B2: Residual oropharyngeal cancer following radical radiotherapy

Kirsty MacLennan1,Aravindhan Sundaramurthy1,Ioanna Fragkandrea-Nixon1

1Edinburgh Cancer Centre, Edinburgh, UK

Presenting date: Tuesday 3 November
Presenting time: 13.10-14.00


Chemoradiation is the preferred first line treatment for locally advanced OPC, but there remains uncertainty regarding the assessment and management of nodal disease


We conducted a retrospective audit of OPC 142 patients presenting 2006-2010. Data collected includes risk factors (smoking/alcohol) stage, management, and outcome. The management of those who failed to respond completely to radiation based treatment was assessed



39 out of 142 patients had neo-adjuvant chemotherapy (NAC). 98 were treated with concomitant chemo-radiotherapy (CRT) while 44 received radiotherapy alone (RT).

78% patients (111) had a complete response evaluated clinically (cCR), 16% (23) had residual disease and 6% (8) had progressive or distant disease. 36 cCR, were confirmed by post treatment scan, 44 not imaged.  27 cases that were felt to have cCR, had residual disease on 4 month post treatment imaging.

In 41 cases of radiologically suspected residual disease 22 patients went onto have salvage surgery. Only 18% (4) cases had pathologically proven residual disease.

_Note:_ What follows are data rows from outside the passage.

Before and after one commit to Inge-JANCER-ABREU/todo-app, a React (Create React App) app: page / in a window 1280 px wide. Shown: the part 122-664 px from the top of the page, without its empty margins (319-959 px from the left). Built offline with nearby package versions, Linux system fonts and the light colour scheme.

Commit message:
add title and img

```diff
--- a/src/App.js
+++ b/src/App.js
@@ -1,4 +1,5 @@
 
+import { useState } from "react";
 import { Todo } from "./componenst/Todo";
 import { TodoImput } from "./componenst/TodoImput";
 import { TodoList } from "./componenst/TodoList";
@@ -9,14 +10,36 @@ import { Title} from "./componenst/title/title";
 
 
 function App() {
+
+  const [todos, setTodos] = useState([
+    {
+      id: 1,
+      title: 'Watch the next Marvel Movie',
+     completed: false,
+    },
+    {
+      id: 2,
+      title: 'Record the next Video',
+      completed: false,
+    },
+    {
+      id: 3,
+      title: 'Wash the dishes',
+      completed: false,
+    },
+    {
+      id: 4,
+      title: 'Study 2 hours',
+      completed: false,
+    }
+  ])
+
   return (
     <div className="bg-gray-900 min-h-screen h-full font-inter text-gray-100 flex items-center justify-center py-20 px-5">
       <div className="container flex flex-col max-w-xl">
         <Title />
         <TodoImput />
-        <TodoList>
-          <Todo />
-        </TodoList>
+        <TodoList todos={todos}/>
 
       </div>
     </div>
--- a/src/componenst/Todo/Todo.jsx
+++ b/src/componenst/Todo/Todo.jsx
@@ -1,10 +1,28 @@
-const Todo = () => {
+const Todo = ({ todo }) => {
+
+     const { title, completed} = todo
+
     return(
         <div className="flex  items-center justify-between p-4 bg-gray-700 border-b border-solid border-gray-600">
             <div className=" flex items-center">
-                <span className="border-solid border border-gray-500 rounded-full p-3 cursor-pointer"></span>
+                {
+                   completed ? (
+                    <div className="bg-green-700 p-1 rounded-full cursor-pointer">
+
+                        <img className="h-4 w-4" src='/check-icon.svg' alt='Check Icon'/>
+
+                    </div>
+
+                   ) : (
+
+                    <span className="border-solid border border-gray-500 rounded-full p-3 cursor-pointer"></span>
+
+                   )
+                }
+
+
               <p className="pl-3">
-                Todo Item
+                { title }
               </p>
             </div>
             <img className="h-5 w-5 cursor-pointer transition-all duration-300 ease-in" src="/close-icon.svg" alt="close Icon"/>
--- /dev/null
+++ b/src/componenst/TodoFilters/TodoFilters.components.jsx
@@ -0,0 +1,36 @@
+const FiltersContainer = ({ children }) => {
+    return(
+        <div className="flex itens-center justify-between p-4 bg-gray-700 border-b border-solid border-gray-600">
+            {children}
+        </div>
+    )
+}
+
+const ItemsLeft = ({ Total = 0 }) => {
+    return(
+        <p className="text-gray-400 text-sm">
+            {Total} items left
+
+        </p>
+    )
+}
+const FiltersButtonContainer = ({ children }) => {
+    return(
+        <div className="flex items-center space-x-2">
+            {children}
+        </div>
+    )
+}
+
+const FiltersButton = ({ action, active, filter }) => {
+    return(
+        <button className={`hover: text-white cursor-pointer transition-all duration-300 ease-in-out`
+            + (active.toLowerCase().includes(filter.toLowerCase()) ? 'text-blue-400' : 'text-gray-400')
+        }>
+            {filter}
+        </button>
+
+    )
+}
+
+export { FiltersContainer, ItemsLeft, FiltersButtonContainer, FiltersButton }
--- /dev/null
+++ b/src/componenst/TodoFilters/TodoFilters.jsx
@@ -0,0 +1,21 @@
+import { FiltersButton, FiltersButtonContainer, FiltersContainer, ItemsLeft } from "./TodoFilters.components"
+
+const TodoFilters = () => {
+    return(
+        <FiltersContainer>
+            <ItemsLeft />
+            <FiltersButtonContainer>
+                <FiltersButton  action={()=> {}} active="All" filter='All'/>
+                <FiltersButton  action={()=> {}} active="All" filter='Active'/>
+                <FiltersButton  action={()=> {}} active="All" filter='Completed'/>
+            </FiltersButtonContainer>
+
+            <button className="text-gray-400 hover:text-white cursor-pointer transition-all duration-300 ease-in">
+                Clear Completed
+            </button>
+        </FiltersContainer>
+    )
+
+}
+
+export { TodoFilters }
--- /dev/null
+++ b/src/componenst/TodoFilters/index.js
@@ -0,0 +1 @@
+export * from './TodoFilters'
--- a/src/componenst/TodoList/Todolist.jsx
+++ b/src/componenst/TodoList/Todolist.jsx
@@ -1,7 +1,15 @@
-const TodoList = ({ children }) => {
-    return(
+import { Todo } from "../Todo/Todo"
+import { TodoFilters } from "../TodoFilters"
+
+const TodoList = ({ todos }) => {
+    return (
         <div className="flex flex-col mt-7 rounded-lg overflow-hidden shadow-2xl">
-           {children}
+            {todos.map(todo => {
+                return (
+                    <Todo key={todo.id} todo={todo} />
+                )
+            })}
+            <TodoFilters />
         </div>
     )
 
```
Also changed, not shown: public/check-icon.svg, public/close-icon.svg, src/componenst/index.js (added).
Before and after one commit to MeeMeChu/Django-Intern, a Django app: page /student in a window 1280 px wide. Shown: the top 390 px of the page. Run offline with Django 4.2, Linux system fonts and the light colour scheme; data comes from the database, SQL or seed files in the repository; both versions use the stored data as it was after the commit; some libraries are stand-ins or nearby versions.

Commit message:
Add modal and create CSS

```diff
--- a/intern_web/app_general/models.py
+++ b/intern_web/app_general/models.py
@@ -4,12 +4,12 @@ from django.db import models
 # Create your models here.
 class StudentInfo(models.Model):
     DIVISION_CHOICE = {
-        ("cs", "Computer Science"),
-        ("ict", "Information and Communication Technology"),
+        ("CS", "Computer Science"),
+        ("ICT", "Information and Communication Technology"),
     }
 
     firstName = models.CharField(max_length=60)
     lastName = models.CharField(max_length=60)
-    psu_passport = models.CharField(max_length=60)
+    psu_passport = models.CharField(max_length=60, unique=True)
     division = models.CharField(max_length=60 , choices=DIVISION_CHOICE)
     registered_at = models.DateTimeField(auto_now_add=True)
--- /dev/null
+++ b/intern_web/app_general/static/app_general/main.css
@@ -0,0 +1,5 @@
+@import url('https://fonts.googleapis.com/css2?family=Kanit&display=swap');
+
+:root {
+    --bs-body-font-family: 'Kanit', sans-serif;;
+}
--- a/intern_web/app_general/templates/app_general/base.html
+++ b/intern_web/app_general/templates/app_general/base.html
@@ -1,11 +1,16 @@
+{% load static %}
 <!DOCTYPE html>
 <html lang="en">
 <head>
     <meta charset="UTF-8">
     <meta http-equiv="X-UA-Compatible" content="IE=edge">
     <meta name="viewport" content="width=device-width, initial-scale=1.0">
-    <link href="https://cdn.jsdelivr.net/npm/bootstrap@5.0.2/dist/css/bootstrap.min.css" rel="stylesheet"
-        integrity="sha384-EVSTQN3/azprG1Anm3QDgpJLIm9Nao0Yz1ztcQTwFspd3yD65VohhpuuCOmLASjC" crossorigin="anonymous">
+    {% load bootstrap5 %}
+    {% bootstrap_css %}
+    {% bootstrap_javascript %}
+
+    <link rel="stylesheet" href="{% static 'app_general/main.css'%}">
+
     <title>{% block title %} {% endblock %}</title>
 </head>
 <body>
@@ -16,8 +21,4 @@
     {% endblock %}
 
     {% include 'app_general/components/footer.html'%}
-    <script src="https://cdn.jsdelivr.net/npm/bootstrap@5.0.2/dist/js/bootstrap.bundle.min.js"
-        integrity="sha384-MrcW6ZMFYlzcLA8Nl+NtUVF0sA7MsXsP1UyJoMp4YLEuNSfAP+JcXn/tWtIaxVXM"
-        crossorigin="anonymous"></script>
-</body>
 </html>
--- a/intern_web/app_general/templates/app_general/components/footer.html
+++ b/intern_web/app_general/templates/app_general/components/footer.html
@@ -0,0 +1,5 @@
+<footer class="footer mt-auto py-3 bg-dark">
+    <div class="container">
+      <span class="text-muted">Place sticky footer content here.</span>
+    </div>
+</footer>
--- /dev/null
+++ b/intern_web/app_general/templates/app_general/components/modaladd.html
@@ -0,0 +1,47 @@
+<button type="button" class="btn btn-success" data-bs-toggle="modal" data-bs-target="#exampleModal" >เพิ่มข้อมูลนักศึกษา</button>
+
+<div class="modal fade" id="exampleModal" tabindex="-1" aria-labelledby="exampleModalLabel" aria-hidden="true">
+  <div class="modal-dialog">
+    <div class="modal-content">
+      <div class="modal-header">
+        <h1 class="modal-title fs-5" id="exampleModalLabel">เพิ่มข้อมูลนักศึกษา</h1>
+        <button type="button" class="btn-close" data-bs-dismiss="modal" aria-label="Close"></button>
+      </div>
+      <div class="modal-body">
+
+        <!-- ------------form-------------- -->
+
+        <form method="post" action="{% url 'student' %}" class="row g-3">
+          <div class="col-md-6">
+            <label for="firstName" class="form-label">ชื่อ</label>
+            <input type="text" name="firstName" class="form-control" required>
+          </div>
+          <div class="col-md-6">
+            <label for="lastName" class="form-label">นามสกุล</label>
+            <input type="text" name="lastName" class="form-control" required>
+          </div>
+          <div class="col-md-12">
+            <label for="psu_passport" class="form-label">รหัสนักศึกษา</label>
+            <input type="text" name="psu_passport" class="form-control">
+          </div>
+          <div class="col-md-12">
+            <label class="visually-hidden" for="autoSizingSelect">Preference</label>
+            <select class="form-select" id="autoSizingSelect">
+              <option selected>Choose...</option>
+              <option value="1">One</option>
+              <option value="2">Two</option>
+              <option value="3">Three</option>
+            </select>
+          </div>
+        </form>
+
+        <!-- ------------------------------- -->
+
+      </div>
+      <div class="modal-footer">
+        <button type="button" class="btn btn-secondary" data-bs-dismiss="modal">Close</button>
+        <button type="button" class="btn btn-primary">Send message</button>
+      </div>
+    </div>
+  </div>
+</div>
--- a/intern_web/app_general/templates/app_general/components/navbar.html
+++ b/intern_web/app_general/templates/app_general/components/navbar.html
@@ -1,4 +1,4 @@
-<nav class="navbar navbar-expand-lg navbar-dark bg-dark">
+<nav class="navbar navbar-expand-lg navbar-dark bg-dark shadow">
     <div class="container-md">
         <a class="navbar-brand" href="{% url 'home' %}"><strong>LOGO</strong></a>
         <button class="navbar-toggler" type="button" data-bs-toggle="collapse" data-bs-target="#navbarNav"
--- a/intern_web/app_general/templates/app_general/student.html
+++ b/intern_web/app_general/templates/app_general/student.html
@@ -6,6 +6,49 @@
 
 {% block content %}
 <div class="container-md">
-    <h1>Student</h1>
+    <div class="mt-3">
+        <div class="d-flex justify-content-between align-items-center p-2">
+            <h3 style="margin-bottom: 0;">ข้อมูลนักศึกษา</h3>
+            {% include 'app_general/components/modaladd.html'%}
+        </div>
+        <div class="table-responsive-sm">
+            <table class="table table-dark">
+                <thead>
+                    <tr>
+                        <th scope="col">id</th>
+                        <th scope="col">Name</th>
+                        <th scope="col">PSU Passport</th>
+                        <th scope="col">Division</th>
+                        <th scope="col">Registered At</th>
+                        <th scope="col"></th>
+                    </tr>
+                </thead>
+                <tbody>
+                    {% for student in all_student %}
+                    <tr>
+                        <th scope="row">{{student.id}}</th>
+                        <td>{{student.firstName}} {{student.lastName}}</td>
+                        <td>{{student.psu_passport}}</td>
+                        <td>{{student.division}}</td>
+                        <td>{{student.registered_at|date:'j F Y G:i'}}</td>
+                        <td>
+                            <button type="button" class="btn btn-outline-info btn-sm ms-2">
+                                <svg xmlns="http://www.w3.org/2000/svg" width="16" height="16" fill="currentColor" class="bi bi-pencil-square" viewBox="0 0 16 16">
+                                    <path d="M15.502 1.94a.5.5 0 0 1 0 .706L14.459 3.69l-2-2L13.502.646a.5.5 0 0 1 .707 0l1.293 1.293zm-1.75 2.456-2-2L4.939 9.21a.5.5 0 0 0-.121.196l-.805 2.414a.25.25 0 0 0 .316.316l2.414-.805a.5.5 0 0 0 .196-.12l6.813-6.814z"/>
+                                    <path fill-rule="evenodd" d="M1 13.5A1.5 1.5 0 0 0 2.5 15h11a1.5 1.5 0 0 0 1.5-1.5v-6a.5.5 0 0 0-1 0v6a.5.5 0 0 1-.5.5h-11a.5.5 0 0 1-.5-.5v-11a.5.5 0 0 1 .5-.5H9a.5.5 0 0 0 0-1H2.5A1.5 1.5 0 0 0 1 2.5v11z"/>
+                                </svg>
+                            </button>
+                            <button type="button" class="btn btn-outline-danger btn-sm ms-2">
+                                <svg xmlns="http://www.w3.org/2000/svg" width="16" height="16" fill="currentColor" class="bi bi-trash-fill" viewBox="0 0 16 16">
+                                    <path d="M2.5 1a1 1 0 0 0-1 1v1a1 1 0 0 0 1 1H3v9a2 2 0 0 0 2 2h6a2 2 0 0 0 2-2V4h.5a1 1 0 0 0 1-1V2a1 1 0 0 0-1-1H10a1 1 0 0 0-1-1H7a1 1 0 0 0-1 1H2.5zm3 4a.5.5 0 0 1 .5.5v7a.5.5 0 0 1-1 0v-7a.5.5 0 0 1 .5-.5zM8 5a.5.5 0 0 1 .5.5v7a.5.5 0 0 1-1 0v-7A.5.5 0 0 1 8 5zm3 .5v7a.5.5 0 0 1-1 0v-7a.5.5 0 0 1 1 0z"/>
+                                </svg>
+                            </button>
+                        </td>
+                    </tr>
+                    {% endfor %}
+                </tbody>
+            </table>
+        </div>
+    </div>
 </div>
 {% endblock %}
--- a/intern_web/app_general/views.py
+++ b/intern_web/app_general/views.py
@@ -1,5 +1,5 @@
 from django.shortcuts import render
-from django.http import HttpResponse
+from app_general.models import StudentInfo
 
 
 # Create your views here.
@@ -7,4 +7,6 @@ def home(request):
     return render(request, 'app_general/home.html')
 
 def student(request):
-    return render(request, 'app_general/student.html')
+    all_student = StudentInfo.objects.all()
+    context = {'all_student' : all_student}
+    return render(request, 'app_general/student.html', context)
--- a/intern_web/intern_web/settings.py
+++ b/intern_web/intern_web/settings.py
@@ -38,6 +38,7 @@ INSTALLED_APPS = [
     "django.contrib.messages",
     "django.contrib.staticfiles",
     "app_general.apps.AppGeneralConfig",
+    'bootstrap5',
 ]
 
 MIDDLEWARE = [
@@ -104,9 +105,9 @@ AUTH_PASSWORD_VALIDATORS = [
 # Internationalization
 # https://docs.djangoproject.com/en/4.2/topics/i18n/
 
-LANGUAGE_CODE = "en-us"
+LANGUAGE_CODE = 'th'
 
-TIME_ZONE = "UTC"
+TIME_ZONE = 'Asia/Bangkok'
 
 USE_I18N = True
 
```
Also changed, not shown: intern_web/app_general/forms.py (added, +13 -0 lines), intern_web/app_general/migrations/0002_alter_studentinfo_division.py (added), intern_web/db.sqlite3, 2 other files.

Only 1 of those who underwent salvage surgery had a PET scan and it was equivocal. In those who had pathologically proven residual disease, it was detected clinically in only 50%. The median time to salvage surgery was 115 days



We have demonstrated the difficulty in confidently determining response to treatment. We were unable to determine any statistically significant factors in predicting pathological residual disease due to sample size.  Only small numbers underwent salvage treatment and there was discordance between clinical, radiological and ultimately pathological response. In this cohort PET scanning was less frequent than present day and PETNECK study may enlighten the value  in reporting residual disease. Re-audit in present day with standardized post treatment imaging and PET correlation in the case of radiological uncertainty may help to better identify those with pathological disease who are likely to benefit from salvage surgery